— ASSIGNMENT —
Report each line from the records where the string "shadow" turns up.

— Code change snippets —
= Beginning of Section =
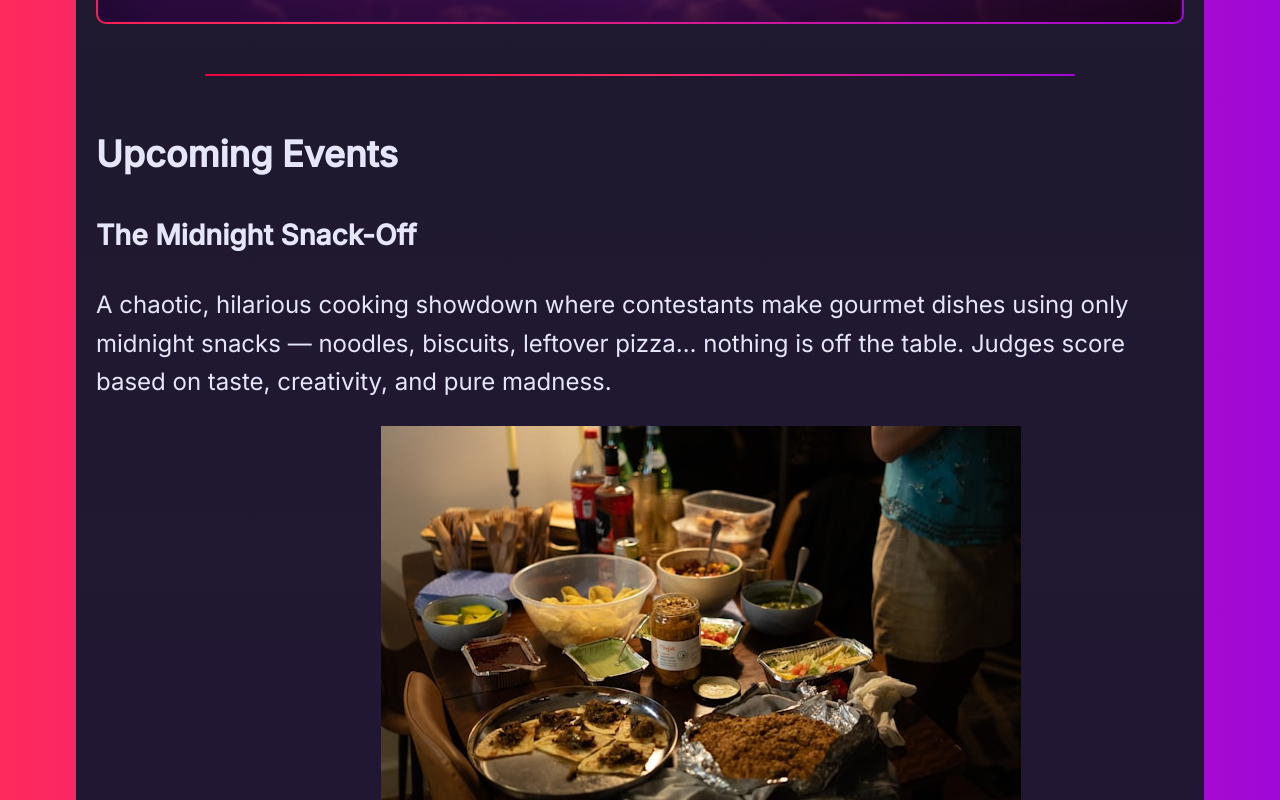
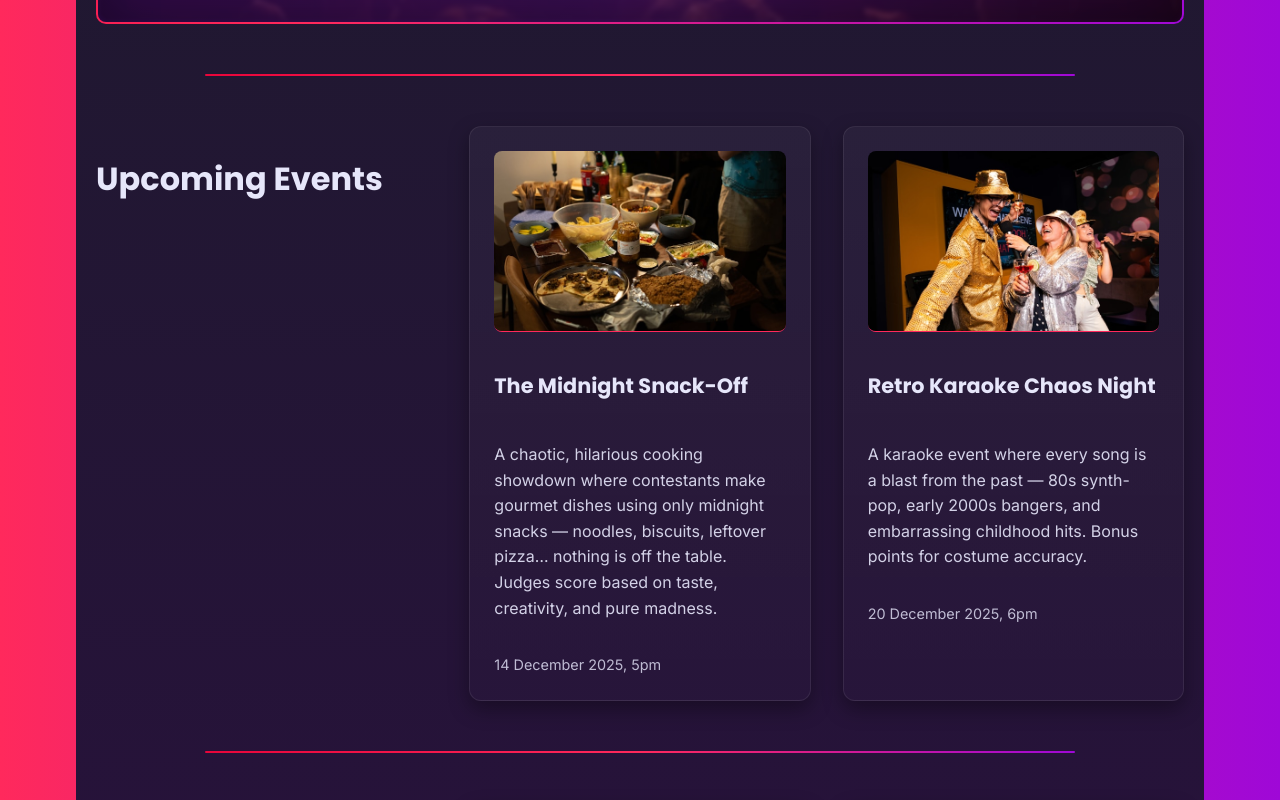
Before and after one commit to Ahfreddie/Event_Hub, a plain HTML site: page index.html in a window 1280 px wide. Shown: the part 660-1460 px from the top of the page. Drawn offline with Linux system fonts and the light colour scheme.

Commit message:
updated card styling and fonts

```diff
--- a/styles.css
+++ b/styles.css
@@ -120,6 +120,12 @@ li a {
 .navigation a {
   position: relative;
   padding: 0.2rem 0;
+  font-family: "Inter", sans-serif;
+  font-size: 1rem;
+  font-weight: 500;
+  letter-spacing: 0.05em;
+  text-transform: uppercase;
+  /* Slight letter spacing for clarity, Uppercase nav for intentional and modern feel */
 }
 
 .navigation a::after {
@@ -145,3 +151,86 @@ hr {
   background: linear-gradient(to right, #e9053a, #ff295c, #9f08d7);
   border-radius: 8px;
 }
+
+h2 {
+  font-family: "Poppins", sans-serif;
+  font-size: 2rem;
+  margin-bottom: 1rem;
+}
+
+h3 {
+  font-family: "Poppins", sans-serif;
+  font-size: 1.3rem;
+  margin-bottom: 0.5rem;
+}
+
+p {
+  font-size: 1rem;
+  opacity: 0.9;
+}
+
+#upcoming-events,
+#past-events {
+  display: grid;
+  grid-template-columns: repeat(auto-fit, minmax(280px, 1fr));
+  gap: 2rem;
+  margin-top: 2rem;
+}
+
+.card {
+  display: flex;
+  flex-direction: column;
+  border-radius: 12px;
+  overflow: hidden;
+  background: linear-gradient(
+    180deg,
+    rgba(255, 255, 255, 0.04),
+    rgba(255, 255, 255, 0.01)
+  );
+  border: 1px solid rgba(255, 255, 255, 0.08);
+  box-shadow: 0 8px 20px rgba(0, 0, 0, 0.35);
+  position: relative;
+  transition: transform 0.25s ease, box-shadow 0.25s ease;
+}
+
+.card article {
+  display: flex;
+  flex-direction: column;
+  gap: 1rem;
+  padding: 1.5rem;
+}
+
+.card img {
+  width: 100%;
+  height: 180px;
+  object-fit: cover;
+  border-radius: 8px;
+  /* margin-top: auto; */
+  order: -1;
+  border-bottom: 1px solid #ff295c;
+}
+
+.card time {
+  font-size: 0.9rem;
+  opacity: 0.8;
+}
+
+.card:hover {
+  transform: translate(-6px);
+  box-shadow: 0 12px 30px rgba(0, 0, 0, 0.45), 0 0 18px rgba(255, 41, 92, 0.35);
+}
+
+.card::before {
+  content: "";
+  position: absolute;
+  inset: 0;
+  border: inherit;
+  opacity: 0;
+  pointer-events: none;
+  box-shadow: inset 0 0 0 1px rgba(255, 41, 92, 0.4);
+  transition: opacity 0.25s ease;
+}
+
+.card:hover::before {
+  opacity: 1;
+}
```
= End of Section =
— EXERCISE OUTPUT —
+  box-shadow: 0 8px 20px rgba(0, 0, 0, 0.35);
+  transition: transform 0.25s ease, box-shadow 0.25s ease;
+  box-shadow: 0 12px 30px rgba(0, 0, 0, 0.45), 0 0 18px rgba(255, 41, 92, 0.35);
+  box-shadow: inset 0 0 0 1px rgba(255, 41, 92, 0.4);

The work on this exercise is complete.